View Full Version : Death of Kodachrome

12-30-10, 11:03 AM
Most here have probably gone completely digital, but does anyone miss real film? Today is the very last day that the remaining lab in the world processing Kodachrome will do so. After that, the machinery will be sold for scraps.

I have a digital camera but absolutely nothing replaces my Nikon F4.

I was feeling pretty good this morning and after just finishing a run, thought I'd quickly take a look at the news.

Life as a whole certainly has more pressing problems, but I am mourning Kodachrome's demise.

Does anyone feel the same?

01-04-11, 11:09 PM
You give us those nice bright colors
You give us the greens of summers
Makes you think all the world's a sunny day, oh yeah!
I got a Nikon camera
I love to take a photograph
So Mama, don't take my Kodachrome away

More lyrics:

yes I too am morning this loss. something has been taken away.

03-12-11, 04:58 PM
I'm a film shooter.

New to photography in general though. My dad had a stash of old manual nikon bodies and a few lenses, so I got straight into them. I'd probably played with a digital camera a few times, but I came across some photo books when we were clearing out. Hyperfocusing as we do, I sat & learned all about apertures and f-stops before I even had a camera in by hand. Only really beginning to understand it all though.

Needless to say, there is just something extra when shooting film. All the home-dev stuff too. Nothing wrong with digital though, just not my bag. And yes, much mourning in the world of film. I never had a chance to shoot kodachrome, unfortunately. But it is one of many films that have been discontinued lately.

The best way to mourn them is by celebrating them. find expired specimens and make a project with them.

But there have been advances too. Film ain't dead yet!

03-12-11, 05:38 PM
So far I have seen nothing that will the color and clarity of the Kchromes. I have over 4000 slides taken with mostly with this film.

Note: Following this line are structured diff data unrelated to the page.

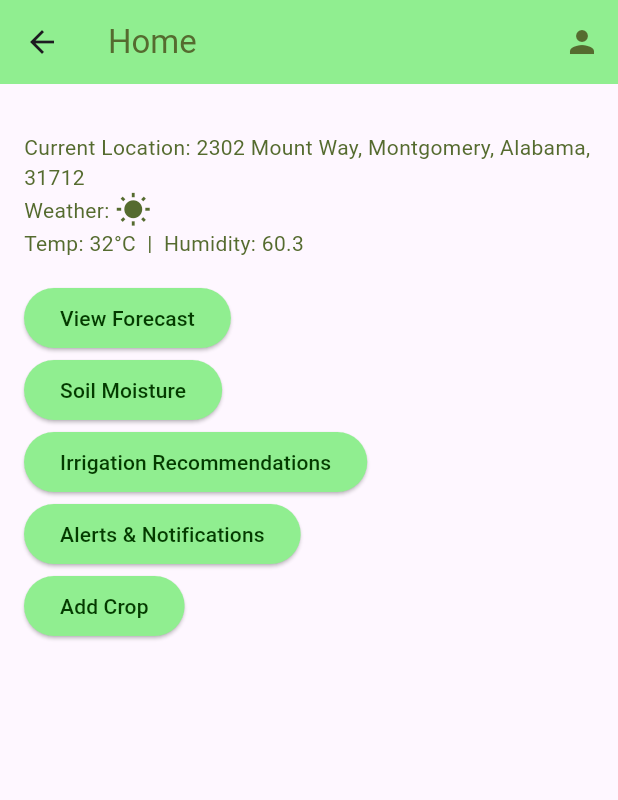
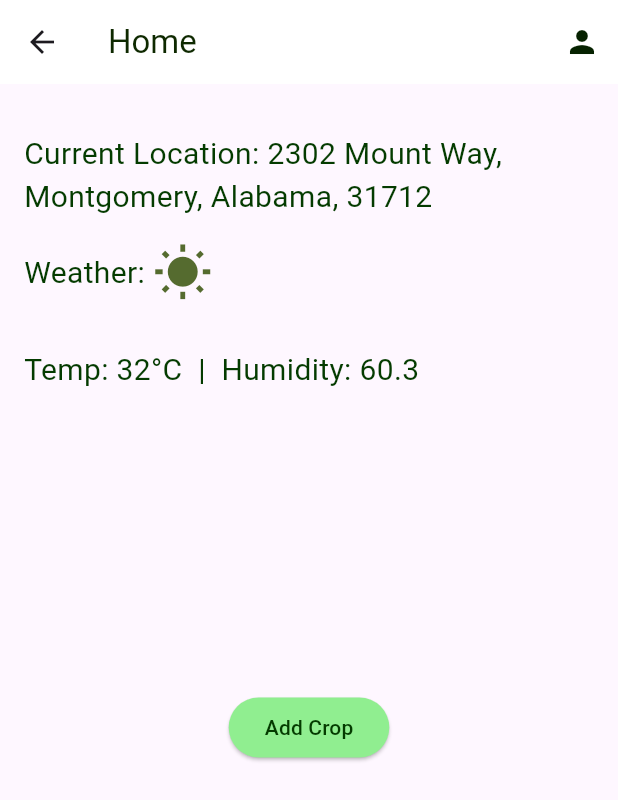
Before and after one commit to Poagesh/bomicare, a Flutter app: the HomePage screen opened directly, on a phone screen of 412 x 824 dp. Shown: the top 800 px of the screen. Run offline on Flutter 3.47's test engine with Material 3 defaults, Android fonts, the phone set to English and light mode, and no system bars; our stand-ins replace google_nav_bar, image_picker.

Commit message:
Changed the Font Size in the main pages

```diff
--- a/lib/pages/Home_page.dart
+++ b/lib/pages/Home_page.dart
@@ -7,12 +7,12 @@ class HomePage extends StatelessWidget {
   Widget build(BuildContext context) {
     return Scaffold(
       appBar: AppBar(
-        title: Text('Home', style: TextStyle(color: Color(0xFF556B2F))),
-        backgroundColor: Color(0xFF90EE90),
+        title: Text('Home', style: TextStyle(color: Color.fromARGB(255, 14, 41, 0))),
+        backgroundColor: Colors.white,
         actions: [
           IconButton(
             icon: Icon(Icons.person),
-            color: Color(0xFF556B2F),
+            color: Color.fromARGB(255, 6, 34, 0),
             onPressed: () {
               Navigator.push(
                 context,
@@ -28,28 +28,30 @@ class HomePage extends StatelessWidget {
           crossAxisAlignment: CrossAxisAlignment.start,
           children: [
             SizedBox(height: 16),
-            Text('Current Location: 2302 Mount Way, Montgomery, Alabama, 31712', style: TextStyle(color: Color(0xFF556B2F))),
+            Text('Current Location: 2302 Mount Way, Montgomery, Alabama, 31712', style: TextStyle(fontSize: 20)),
+            SizedBox(height: 16),
             Row(
               children: [
-                Text('Weather: ', style: TextStyle(color: Color(0xFF556B2F))),
-                Icon(Icons.wb_sunny, color: Color(0xFF556B2F)),
+                Text('Weather: ', style: TextStyle(fontSize: 20)),
+                SizedBox(height: 40),
+                Icon(Icons.wb_sunny, color: Color(0xFF556B2F), size: 40,),
               ],
             ),
-            Text('Temp: 32°C  |  Humidity: 60.3', style: TextStyle(color: Color(0xFF556B2F))),
-            SizedBox(height: 16),
-            ElevatedButton(onPressed: () {}, child: Text('View Forecast')),
-            ElevatedButton(onPressed: () {}, child: Text('Soil Moisture')),
-            ElevatedButton(onPressed: () {}, child: Text('Irrigation Recommendations')),
-            ElevatedButton(onPressed: () {}, child: Text('Alerts & Notifications')),
-            ElevatedButton(
-              onPressed: () {
-                Navigator.push(
+            SizedBox(height: 30),
+            Text('Temp: 32°C  |  Humidity: 60.3', style: TextStyle(fontSize: 20)),
+            SizedBox(height: 200),
+
+            Center(
+                  child: ElevatedButton(
+                  onPressed: () {
+                  Navigator.push(
                   context,
                   MaterialPageRoute(builder: (context) => AddCropPage()), // Navigate to AddCropPage
-                );
-              },
+                    );
+                  },
               child: Text('Add Crop'),
-            ),
+              ),
+              )
           ],
         ),
       ),
```
Also changed, not shown: lib/pages/Alert_page.dart (+8 -5 lines), lib/pages/Moisture_page.dart (+23 -6 lines), lib/pages/Recommendation_page.dart (+24 -7 lines), lib/pages/Weather_page.dart (+16 -5 lines), 1 other file.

Digital cameras are easy but they simply are not the same. I don't have the control over the image that I had with my Canons and Kchrome.

Oh yes, with Nikon, you can use most of your lens with new digital Nikon.

I have two full darkroom setups and probably will not set them up again. I would like to use my 4x5 cameras though. Perhaps in time.


03-30-11, 09:10 AM
Life as a whole certainly has more pressing problems, but I am mourning Kodachrome's demise.

Does anyone feel the same?

Somewhat, yes. I haven't used real analog film in quite a while, and I was never really into photography. But I found it very interesting, and my dad taught me how to develop b&w film because he had been an avid amateur photographer before we were born. I found the process somewhat magical.
Later on he also taught me to use that apparatus (I don't know the english word for it) that you project your negative on the photo paper with; and all the stuff with determining the exposure time, the developing etc.

I have never done colour development, but I did read some of his old books about that. The author was really enthusiastic about all the different brands of colour film and how they all had their own personality. Kodachrome indeed was very bright with intense colours, while agfacolour was somewhat pastel-tinted. He mentioned many more like Ferraniacolor and Anscochrome. :) those names still give me the same feeling of curiousity and wonder as ever.

It struck me that there are quite a number of iPhone applications that mimic these old film materials. So the notion that this film character was interesting is certainly still alive.

And more in general, I like the sort of technology where you can still see what's going on - even though I love to try out every new digital gizmo. Last year I wanted to get a video camera to take on a long trip to scandinavia and it is amazing what quality you get for so little money: full 1080p HD, 60 frames/sec, and a tiny memory chip that holds an almost unbelievable amount of video and/or photos. But still - it is all locked up and away in little black pandora's boxes and you can't see what is going on.

A friend of mine is a classical composer, and she just got an original Edison phonograph to use in one of her pieces .. she has this same fascination with that old straightforward technology of meandering grooves and glowing radio valves, the smell of warm bakelite.

04-06-11, 08:27 AM

At least you have this to look forward to.

04-17-11, 05:25 PM
My 17 yo daughter was introduced to film some years ago.
She still loves to work inside a darkroom whenever she gets the chance.
She has a friend who ran the darkroom at the local university and took her through it, even letting her process some paper.

My daughter recently saved up for and purchased her own digital 35mm format camera.
It's unfortunate that she will never fully appreciate what film was all about.
But then, starting with digital, she will gain knowledge (at the rate she's going anyway) about this medium that will help her make the most of the pictures she does take now and in the future.:)